Your goal: Report how many lines in the data include "section", with the number as the only reply.
━━ Exercise data
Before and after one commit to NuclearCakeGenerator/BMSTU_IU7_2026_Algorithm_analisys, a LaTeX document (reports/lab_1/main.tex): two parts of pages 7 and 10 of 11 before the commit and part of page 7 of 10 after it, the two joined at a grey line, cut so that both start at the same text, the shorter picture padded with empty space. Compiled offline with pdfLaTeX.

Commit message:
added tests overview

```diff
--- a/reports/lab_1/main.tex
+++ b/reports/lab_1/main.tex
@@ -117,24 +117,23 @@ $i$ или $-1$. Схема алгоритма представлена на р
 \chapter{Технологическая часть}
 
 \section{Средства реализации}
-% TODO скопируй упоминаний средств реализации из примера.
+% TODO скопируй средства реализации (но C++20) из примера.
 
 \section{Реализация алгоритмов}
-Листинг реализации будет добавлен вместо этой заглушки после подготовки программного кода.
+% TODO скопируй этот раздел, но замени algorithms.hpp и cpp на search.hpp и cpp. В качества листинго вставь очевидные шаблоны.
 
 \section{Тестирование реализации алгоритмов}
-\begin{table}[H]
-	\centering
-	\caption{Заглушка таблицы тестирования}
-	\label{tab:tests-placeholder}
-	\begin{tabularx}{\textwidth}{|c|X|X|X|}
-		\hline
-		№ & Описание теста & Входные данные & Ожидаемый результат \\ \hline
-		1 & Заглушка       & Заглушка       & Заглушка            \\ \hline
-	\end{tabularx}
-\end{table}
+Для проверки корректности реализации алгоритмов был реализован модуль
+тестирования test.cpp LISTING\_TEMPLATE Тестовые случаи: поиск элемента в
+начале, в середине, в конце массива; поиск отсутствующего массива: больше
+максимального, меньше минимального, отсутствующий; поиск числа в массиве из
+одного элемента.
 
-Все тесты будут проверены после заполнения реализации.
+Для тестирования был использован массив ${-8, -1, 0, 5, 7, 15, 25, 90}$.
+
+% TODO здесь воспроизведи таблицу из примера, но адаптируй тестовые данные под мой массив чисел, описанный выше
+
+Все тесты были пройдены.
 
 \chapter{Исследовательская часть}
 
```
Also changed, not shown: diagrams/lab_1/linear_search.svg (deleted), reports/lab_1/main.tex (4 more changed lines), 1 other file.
━━━━
Answer area: 3